Returning to those ’nduja-filled faux cinnamon buns I made a while back, or rather to the ’nduja itself, let me offer another suggestion for using that chili-pork spread: as an instant stuffing-cum-seasoning for a piece of meat.


Starting point: Pork belly from Flying Pigs Farm in Saratoga Springs, N.Y. (Edward Schneider for The Washington Post)


Phase two: Rolled and braised, with shallot, red peppers, wine and stock. (Edward Schneider for The Washington Post)

Rather than devising, say, an herb-spice-garlic-oil-salt-pepper mixture to rub into it before rolling, I simply smeared one side of the meat with soft, spicy, spread and tied it into a little cylinder (’nduja side in) before seasoning, browning and braising it over low heat in a covered straight-sided saute pan with a shallot, red peppers (a sweet echo of the hot chilies in the ’nduja), white wine and a splash of whatever stock I had in the fridge; it was chicken as it happened, but meat or vegetable would have been fine as well. If I hadn’t had any stock, I would have used water (perhaps along with port wine) and the outcome would have been hardly less delicious. Every now and again, I turned the meat and added a couple of tablespoons more stock.

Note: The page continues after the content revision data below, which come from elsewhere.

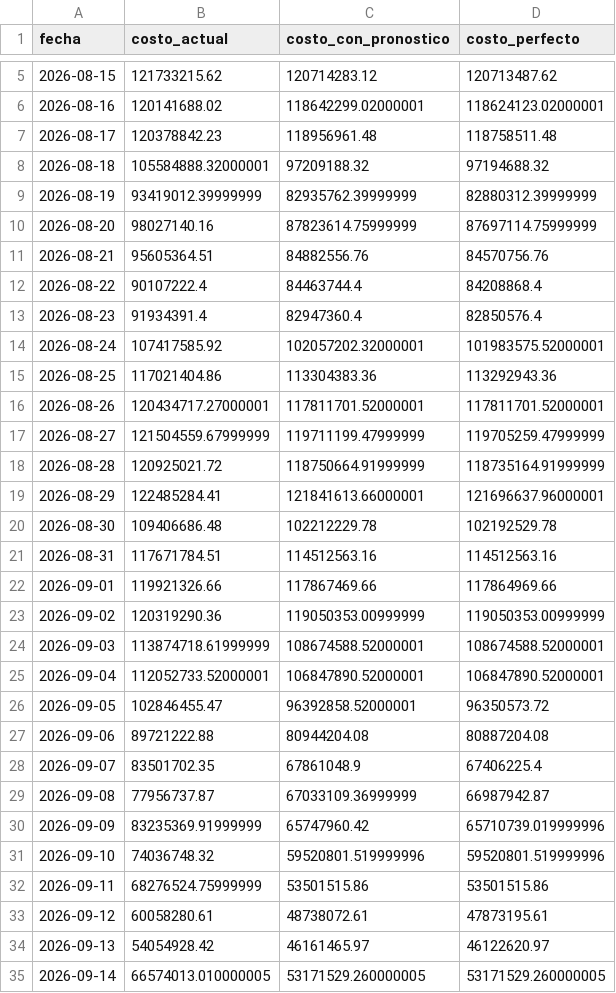
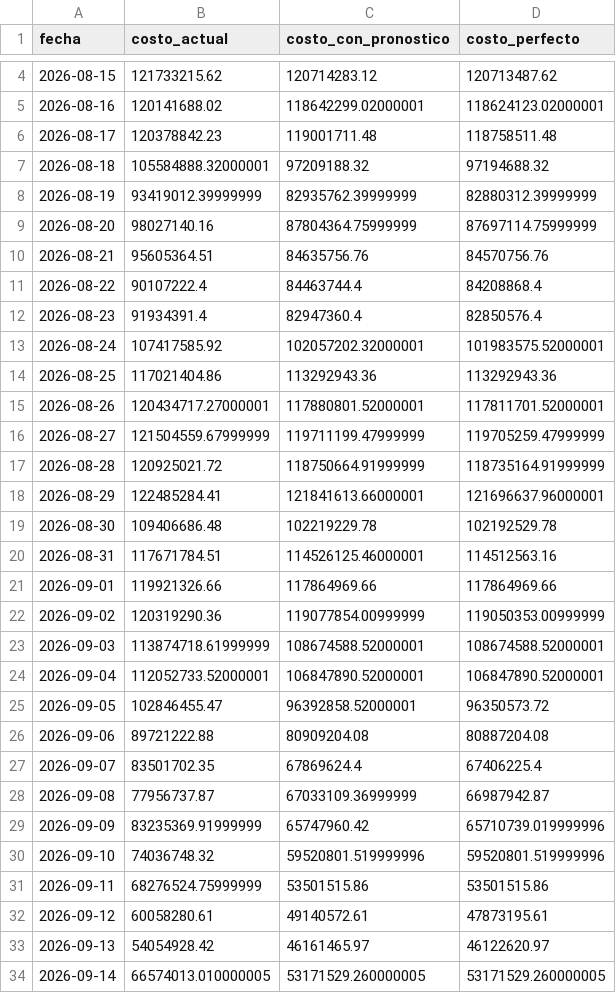
Before and after one commit to julianordonez2005/VatioPlan, a CSV file: salidas/fabrica/backtest.csv, drawn as a sheet; only a part is shown, gaps mark what is left out; the diff covers the shown part only.

```diff
--- a/salidas/fabrica/backtest.csv
+++ b/salidas/fabrica/backtest.csv
@@ -6,7 +5,7 @@ fecha,costo_actual,costo_con_pronostico,costo_perfecto
 2026-08-16,120141688.02,118642299.02000001,118624123.02000001
-2026-08-17,120378842.23,118956961.48,118758511.48
+2026-08-17,120378842.23,119001711.48,118758511.48
 2026-08-18,105584888.32000001,97209188.32,97194688.32
 2026-08-19,93419012.39999999,82935762.39999999,82880312.39999999
-2026-08-20,98027140.16,87823614.75999999,87697114.75999999
-2026-08-21,95605364.51,84882556.76,84570756.76
+2026-08-20,98027140.16,87804364.75999999,87697114.75999999
+2026-08-21,95605364.51,84635756.76,84570756.76
 2026-08-22,90107222.4,84463744.4,84208868.4
@@ -14,4 +13,4 @@ fecha,costo_actual,costo_con_pronostico,costo_perfecto
 2026-08-24,107417585.92,102057202.32000001,101983575.52000001
-2026-08-25,117021404.86,113304383.36,113292943.36
-2026-08-26,120434717.27000001,117811701.52000001,117811701.52000001
+2026-08-25,117021404.86,113292943.36,113292943.36
+2026-08-26,120434717.27000001,117880801.52000001,117811701.52000001
 2026-08-27,121504559.67999999,119711199.47999999,119705259.47999999
@@ -19,6 +18,6 @@ fecha,costo_actual,costo_con_pronostico,costo_perfecto
 2026-08-29,122485284.41,121841613.66000001,121696637.96000001
-2026-08-30,109406686.48,102212229.78,102192529.78
-2026-08-31,117671784.51,114512563.16,114512563.16
-2026-09-01,119921326.66,117867469.66,117864969.66
-2026-09-02,120319290.36,119050353.00999999,119050353.00999999
+2026-08-30,109406686.48,102219229.78,102192529.78
+2026-08-31,117671784.51,114526125.46000001,114512563.16
+2026-09-01,119921326.66,117864969.66,117864969.66
+2026-09-02,120319290.36,119077854.00999999,119050353.00999999
 2026-09-03,113874718.61999999,108674588.52000001,108674588.52000001
@@ -26,4 +25,4 @@ fecha,costo_actual,costo_con_pronostico,costo_perfecto
 2026-09-05,102846455.47,96392858.52000001,96350573.72
-2026-09-06,89721222.88,80944204.08,80887204.08
-2026-09-07,83501702.35,67861048.9,67406225.4
+2026-09-06,89721222.88,80909204.08,80887204.08
+2026-09-07,83501702.35,67869624.4,67406225.4
 2026-09-08,77956737.87,67033109.36999999,66987942.87
@@ -32,3 +31,3 @@ fecha,costo_actual,costo_con_pronostico,costo_perfecto
 2026-09-11,68276524.75999999,53501515.86,53501515.86
-2026-09-12,60058280.61,48738072.61,47873195.61
+2026-09-12,60058280.61,49140572.61,47873195.61
 2026-09-13,54054928.42,46161465.97,46122620.97
```
Also changed, not shown: 1 added row, 1 removed row and 3 edited cells elsewhere in this file, data/AporEner.csv, data/PorcVoluUtilDiar.csv, 16 other files.
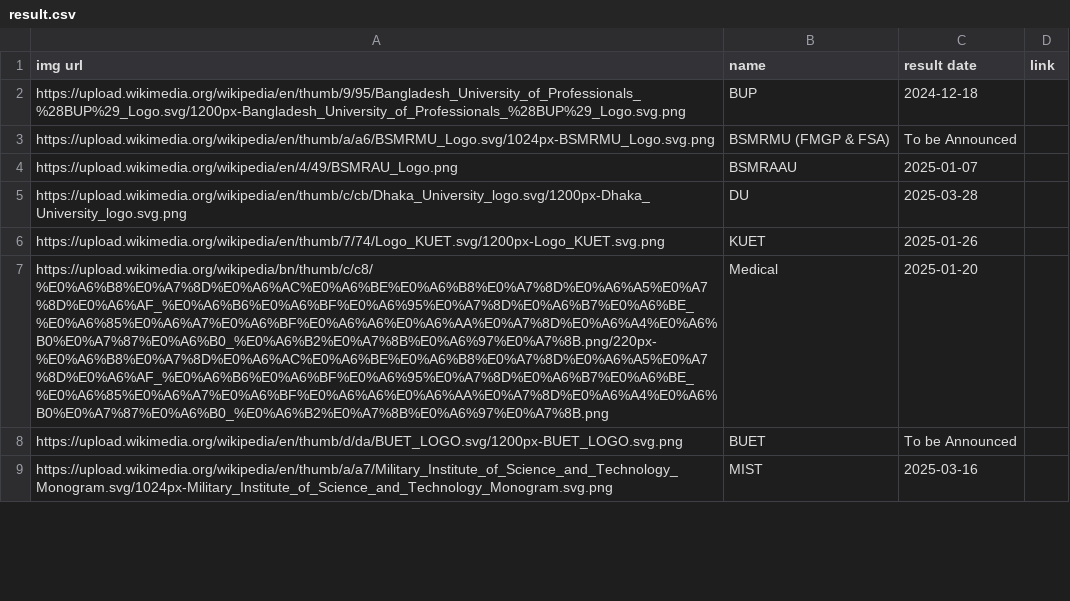
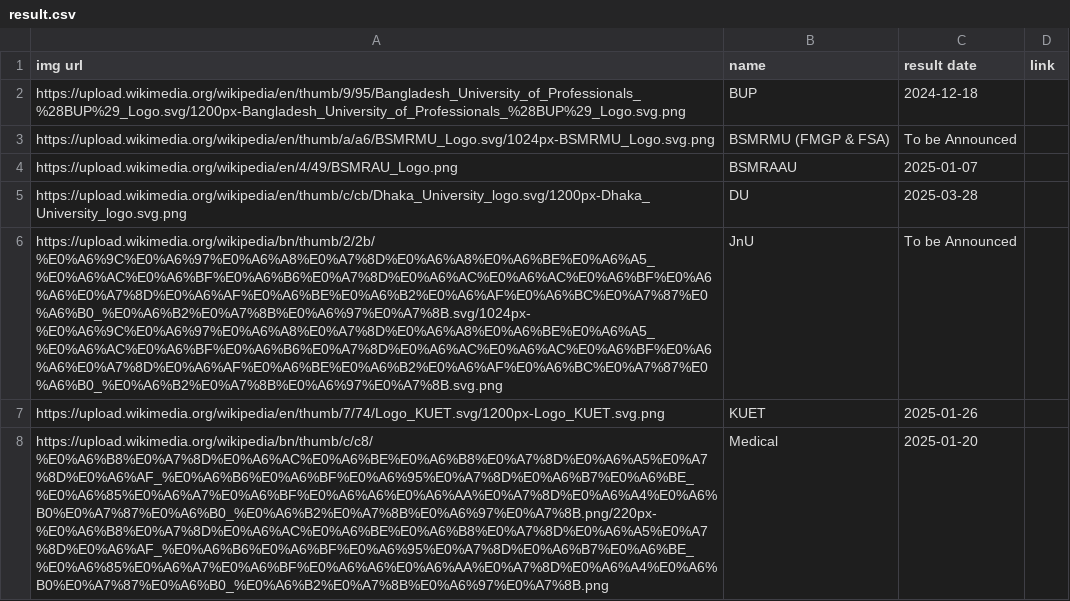
Before and after one commit to rahman-ziad/appdata, a CSV file: result.csv, drawn as a sheet; only a part is shown; the shorter side is filled out with more unchanged rows; the diff names each change by its address in the sheet, - before the commit and + after, or states it on an @@ line.

Commit message:
Update result.csv

```diff
--- a/result.csv
+++ b/result.csv
+row 6: https://upload.wikimedia.org/wikipedia/bn/thumb/2/2b/%E0%A6%9C%E0%A6%97%E0%A6%A8%E0%A7%8D%E0%A6%A8%E0%A6%BE%E0%A6%A5_%E0%A6%AC%E0%A6%BF%E0%A6%B6%E0%A7%8D%E0%A6%AC%E0%A6%AC%E0%A6%BF%E0%A6%A6%E0%A7%8D%E0%A6%AF%E0%A6%BE%E0%A6%B2%E0%A6%AF%E0%A6%BC%E0%A7%87%E0%A6%B0_%E0%A6%B2%E0%A7%8B%E0%A6%97%E0%A7%8B.svg/1024px-%E0%A6%9C%E0%A6%97%E0%A6%A8%E0%A7%8D%E0%A6%A8%E0%A6%BE%E0%A6%A5_%E0%A6%AC%E0%A6%BF%E0%A6%B6%E0%A7%8D%E0%A6%AC%E0%A6%AC%E0%A6%BF%E0%A6%A6%E0%A7%8D%E0%A6%AF%E0%A6%BE%E0%A6%B2%E0%A6%AF%E0%A6%BC%E0%A7%87%E0%A6%B0_%E0%A6%B2%E0%A7%8B%E0%A6%97%E0%A7%8B.svg.png | JnU | To be Announced
```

After about 90 minutes, the pork belly was nice and tender and prettily glazed from the reduced juices. I could have cooked it for another half hour; it just would have been even softer. The ’nduja filling lived up to its promise. It enhanced every bite (the dish was perfect with mashed potatoes).


At the plate: Tender meat, enhanced by the ‘nduja from within. (Edward Schneider for The Washington Post)